Investment Tidbit 5
Different investments behave differently during different times. As an example, when the real-estate market was booming in the ‘70s, the stock market had some of its worst years. Large-cap stocks were the top performing asset class in the late ‘90s, but did poorly in the 2000, 2001 and 2002 years. Halfway through 2003, large-cap stocks (growth and value) were up substantially.
At times, the market has gone down and stayed down for a long time. At other times, it has dipped and flipped back up again. Try to mentally prepare for market “corrections,” commonly referred to as a bear market, when the stock market experiences a decline of more than 20 percent. Learn to expect the unexpected.
If you have access to an advisor, work with him or her to develop a personal strategy in the form of a statement of investment objectives; then commit to it in writing and stick with it. Having your own personal investment plan for accumulating capital will help you set reasonable goals and manage your expectations for reaching them. Plus, it will help you avoid investor panic and stop you from making a short term move when you hear something on the news.

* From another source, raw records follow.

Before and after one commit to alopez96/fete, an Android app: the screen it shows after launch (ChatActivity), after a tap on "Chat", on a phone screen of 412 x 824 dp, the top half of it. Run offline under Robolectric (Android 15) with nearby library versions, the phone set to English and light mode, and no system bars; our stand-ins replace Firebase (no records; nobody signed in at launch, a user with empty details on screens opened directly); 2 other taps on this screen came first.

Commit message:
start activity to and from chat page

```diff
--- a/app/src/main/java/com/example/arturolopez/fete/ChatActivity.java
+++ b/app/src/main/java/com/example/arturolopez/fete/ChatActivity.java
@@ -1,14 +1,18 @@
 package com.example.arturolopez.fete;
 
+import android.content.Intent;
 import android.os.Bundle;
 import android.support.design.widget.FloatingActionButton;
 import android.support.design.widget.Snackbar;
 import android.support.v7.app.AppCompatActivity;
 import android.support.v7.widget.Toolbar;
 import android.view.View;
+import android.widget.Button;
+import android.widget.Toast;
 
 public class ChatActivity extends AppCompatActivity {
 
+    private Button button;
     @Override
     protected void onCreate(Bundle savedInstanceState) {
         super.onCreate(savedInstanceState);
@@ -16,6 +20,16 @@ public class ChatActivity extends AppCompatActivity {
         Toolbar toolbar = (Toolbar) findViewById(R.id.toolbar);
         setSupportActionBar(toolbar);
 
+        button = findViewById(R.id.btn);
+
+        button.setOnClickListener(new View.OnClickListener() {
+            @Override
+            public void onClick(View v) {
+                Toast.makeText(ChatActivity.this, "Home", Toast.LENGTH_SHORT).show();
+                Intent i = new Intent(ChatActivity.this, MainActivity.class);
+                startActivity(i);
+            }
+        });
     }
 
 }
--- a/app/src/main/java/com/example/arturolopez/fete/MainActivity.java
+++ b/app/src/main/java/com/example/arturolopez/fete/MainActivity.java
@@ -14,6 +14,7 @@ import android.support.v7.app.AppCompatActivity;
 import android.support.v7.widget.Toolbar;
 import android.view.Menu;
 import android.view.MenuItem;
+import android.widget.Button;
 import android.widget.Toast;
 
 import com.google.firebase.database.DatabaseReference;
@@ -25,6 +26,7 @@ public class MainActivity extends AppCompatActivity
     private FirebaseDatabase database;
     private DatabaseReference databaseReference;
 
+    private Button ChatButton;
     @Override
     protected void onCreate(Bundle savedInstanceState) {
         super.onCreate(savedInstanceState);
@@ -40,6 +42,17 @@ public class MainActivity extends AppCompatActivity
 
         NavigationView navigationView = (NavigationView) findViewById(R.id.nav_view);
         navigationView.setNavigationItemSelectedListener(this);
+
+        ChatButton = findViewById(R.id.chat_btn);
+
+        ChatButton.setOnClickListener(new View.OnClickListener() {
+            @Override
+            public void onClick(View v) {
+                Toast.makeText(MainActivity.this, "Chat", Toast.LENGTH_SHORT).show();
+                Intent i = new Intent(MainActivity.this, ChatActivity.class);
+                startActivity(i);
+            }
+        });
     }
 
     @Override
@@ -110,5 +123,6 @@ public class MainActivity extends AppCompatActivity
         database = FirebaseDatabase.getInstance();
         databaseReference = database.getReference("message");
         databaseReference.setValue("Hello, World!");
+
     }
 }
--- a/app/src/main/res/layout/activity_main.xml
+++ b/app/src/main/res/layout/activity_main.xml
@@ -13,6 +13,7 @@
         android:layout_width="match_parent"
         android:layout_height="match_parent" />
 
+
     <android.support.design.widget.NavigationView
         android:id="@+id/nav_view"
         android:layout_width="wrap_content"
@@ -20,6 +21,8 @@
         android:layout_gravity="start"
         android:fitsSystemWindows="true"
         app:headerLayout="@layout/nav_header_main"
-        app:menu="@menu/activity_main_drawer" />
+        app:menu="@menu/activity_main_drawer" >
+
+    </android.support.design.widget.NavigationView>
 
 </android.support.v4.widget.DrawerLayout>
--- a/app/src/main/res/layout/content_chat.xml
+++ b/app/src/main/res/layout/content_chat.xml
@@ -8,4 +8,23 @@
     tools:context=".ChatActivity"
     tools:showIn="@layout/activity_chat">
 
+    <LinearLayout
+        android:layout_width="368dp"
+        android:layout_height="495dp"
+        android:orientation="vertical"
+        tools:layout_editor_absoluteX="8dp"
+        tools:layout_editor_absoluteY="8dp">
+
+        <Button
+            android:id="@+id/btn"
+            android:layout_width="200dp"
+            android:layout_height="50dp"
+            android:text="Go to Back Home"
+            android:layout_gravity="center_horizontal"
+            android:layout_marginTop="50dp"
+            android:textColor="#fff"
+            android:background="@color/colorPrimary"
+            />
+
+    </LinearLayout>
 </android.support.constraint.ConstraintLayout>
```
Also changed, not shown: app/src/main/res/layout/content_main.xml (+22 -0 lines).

Personal behavior can be your worst enemy.
For more information on investing, contact Rogers Wealth Group.